In the records below, pick out all lines containing the word "start".

(STUDY MATERIAL)

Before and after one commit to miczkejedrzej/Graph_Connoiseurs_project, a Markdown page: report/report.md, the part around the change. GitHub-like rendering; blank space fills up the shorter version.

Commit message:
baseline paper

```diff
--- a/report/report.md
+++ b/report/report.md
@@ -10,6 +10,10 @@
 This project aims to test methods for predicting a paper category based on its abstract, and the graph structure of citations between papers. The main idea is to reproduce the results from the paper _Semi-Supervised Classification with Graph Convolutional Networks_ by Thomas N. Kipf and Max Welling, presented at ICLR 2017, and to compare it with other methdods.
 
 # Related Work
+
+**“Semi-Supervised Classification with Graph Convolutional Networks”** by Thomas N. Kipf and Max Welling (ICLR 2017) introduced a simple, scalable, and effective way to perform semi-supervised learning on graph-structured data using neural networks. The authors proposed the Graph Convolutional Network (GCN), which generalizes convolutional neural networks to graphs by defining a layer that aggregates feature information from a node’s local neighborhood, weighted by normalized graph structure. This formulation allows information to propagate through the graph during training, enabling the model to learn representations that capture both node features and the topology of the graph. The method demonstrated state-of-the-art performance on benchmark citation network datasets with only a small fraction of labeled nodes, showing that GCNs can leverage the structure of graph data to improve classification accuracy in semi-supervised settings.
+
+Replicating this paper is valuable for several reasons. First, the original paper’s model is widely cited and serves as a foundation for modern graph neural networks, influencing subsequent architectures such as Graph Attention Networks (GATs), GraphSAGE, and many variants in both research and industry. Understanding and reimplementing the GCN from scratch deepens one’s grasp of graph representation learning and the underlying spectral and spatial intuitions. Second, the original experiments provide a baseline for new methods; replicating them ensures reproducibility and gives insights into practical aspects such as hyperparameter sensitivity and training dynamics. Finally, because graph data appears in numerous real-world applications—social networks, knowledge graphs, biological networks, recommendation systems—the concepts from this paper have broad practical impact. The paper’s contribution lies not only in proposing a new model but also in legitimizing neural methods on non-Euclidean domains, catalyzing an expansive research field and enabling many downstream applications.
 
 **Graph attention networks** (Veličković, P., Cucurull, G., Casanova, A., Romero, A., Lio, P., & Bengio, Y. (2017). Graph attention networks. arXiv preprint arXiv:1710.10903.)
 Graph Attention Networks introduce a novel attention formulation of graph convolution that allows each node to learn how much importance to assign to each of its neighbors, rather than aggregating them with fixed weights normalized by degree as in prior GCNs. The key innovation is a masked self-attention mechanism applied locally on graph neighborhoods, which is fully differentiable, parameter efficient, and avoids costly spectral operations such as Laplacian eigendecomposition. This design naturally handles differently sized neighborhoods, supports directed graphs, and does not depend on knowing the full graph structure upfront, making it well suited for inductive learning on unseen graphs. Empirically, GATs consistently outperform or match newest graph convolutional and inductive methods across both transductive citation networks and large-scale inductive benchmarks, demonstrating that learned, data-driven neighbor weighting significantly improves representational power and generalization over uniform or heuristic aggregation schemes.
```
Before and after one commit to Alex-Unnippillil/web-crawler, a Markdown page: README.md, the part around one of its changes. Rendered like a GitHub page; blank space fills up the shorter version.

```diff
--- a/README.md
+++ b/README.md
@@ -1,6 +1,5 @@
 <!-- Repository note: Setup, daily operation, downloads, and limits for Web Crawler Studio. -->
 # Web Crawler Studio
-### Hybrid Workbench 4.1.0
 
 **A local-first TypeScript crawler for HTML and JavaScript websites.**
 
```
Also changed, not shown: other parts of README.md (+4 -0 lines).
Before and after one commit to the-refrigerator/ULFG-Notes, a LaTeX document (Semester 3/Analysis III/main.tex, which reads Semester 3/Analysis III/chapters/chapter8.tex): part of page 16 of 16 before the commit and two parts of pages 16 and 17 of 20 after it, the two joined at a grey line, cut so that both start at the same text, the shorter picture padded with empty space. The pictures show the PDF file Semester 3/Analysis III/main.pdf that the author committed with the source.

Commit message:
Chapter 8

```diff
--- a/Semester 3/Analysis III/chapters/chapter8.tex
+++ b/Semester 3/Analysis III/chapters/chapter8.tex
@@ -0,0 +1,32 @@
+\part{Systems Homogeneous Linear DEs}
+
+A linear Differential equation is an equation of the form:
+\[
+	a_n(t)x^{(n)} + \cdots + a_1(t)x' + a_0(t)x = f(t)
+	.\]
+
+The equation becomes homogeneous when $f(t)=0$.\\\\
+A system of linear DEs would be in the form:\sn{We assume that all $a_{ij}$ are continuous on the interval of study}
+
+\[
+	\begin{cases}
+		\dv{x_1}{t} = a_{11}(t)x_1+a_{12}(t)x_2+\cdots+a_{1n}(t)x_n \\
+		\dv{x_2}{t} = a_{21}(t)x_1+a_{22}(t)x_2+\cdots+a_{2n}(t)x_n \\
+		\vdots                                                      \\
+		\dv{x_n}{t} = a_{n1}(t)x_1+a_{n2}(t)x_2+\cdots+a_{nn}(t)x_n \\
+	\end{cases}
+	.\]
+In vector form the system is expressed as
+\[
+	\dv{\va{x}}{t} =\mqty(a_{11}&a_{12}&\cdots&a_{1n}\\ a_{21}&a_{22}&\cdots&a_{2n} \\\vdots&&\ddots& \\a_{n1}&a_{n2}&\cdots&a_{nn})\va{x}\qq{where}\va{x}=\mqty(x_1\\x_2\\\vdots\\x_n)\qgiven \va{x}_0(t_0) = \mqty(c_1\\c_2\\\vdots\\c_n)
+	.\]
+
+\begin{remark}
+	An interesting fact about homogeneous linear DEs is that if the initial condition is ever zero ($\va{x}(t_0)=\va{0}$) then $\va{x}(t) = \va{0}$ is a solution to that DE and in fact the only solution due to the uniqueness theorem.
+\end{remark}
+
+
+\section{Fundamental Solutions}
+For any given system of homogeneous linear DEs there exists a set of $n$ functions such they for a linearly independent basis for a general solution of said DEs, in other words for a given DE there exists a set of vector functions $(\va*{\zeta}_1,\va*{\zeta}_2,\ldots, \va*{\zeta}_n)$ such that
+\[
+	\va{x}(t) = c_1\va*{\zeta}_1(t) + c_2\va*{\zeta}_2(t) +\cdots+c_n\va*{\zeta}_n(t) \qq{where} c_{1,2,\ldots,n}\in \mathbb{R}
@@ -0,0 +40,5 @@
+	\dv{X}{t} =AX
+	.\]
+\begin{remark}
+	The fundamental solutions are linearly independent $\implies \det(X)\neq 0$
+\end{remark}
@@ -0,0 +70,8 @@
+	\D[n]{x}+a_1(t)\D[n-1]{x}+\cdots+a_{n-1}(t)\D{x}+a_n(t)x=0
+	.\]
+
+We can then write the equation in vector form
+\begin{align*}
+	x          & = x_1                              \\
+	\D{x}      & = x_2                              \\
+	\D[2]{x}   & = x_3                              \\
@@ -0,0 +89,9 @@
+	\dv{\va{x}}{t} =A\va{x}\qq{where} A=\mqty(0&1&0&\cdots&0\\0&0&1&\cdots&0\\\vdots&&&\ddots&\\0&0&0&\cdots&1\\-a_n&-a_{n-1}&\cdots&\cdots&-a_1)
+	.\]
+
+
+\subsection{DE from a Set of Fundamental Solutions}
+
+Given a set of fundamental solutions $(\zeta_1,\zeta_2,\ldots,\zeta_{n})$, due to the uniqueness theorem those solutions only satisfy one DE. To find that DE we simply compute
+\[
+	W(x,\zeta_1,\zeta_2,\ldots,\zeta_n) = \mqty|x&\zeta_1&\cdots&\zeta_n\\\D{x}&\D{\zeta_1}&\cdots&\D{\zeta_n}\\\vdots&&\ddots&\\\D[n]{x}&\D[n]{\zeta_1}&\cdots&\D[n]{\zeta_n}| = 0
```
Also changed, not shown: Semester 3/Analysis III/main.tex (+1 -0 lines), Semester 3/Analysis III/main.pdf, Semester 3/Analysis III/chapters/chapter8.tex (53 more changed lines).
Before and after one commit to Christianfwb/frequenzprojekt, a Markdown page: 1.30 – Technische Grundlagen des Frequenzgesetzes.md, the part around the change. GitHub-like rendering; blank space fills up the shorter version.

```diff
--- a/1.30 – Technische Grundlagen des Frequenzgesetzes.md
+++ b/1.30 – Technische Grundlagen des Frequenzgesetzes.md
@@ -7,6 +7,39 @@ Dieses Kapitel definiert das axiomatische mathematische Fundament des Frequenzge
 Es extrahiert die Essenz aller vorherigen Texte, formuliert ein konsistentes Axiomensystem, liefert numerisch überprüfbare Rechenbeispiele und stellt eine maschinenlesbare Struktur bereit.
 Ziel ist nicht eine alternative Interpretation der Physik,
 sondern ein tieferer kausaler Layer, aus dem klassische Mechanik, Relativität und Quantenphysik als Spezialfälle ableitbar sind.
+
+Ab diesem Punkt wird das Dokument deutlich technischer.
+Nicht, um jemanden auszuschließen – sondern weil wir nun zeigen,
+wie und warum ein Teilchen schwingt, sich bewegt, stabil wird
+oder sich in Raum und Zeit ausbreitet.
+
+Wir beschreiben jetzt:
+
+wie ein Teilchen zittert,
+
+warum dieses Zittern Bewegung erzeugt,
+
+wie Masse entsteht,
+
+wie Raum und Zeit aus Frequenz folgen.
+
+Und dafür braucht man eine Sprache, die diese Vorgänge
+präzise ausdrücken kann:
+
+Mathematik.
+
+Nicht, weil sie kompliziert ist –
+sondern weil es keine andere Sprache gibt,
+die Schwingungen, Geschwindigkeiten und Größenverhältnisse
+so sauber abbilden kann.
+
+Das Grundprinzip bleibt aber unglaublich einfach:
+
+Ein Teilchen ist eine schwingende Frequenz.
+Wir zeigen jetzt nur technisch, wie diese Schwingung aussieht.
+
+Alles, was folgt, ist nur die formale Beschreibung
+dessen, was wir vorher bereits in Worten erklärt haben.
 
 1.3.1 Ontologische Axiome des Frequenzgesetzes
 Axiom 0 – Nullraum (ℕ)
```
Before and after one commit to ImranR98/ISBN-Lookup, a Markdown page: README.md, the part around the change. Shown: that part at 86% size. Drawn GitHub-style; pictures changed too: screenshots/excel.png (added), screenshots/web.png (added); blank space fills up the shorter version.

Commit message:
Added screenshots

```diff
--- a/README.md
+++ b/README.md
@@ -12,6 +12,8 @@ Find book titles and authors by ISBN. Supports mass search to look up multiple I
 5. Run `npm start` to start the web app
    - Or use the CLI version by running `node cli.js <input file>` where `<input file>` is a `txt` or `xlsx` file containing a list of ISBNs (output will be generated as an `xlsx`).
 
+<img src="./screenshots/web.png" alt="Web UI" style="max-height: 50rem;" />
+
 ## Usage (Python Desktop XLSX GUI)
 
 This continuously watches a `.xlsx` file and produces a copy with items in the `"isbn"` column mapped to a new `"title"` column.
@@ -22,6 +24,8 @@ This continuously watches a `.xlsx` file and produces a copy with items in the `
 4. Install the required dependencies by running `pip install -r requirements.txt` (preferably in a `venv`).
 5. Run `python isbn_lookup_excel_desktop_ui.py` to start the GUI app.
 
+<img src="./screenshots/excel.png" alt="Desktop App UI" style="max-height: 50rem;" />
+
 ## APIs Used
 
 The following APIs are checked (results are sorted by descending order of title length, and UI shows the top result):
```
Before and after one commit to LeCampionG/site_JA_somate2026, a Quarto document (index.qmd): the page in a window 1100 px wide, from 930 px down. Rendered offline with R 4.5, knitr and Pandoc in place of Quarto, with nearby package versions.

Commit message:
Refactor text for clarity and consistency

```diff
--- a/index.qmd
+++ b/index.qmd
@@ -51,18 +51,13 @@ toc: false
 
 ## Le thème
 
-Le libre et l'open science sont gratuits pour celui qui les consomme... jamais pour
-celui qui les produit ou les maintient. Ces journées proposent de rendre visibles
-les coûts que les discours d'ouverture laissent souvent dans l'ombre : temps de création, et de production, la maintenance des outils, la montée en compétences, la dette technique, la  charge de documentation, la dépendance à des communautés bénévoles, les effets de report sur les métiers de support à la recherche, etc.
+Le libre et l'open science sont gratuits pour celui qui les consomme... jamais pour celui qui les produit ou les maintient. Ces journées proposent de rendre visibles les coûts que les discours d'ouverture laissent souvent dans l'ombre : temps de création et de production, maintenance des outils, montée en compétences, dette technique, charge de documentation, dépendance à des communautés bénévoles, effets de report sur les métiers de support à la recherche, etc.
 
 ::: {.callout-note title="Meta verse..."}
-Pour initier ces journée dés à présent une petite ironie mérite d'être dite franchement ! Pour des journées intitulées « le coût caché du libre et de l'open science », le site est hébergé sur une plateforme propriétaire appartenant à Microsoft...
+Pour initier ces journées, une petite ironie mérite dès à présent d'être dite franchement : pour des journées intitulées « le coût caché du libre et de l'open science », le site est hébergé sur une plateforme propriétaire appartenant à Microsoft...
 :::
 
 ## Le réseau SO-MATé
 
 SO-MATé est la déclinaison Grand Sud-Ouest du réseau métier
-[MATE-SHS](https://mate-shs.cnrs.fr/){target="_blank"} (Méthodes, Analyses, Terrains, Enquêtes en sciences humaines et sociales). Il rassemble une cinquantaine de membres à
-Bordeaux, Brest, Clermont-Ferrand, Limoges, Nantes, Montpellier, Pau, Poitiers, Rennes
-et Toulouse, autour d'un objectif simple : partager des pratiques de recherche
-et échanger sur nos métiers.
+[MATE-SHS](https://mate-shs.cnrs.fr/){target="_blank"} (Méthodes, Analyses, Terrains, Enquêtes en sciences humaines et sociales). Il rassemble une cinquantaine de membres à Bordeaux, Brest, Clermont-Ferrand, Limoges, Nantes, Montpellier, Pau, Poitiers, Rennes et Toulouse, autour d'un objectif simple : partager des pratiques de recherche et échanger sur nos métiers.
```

(End STUDY MATERIAL)

*SOLVED PROBLEM*
Before and after one commit to the-refrigerator/ULFG-Notes, a LaTeX document (Semester 3/Analysis III/main.tex, which reads Semester 3/Analysis III/chapters/chapter8.tex): part of page 16 of 16 before the commit and two parts of pages 16 and 17 of 20 after it, the two joined at a grey line, cut so that both start at the same text, the shorter picture padded with empty space. The pictures show the PDF file Semester 3/Analysis III/main.pdf that the author committed with the source.
 5. Run `npm start` to start the web app
 5. Run `python isbn_lookup_excel_desktop_ui.py` to start the GUI app.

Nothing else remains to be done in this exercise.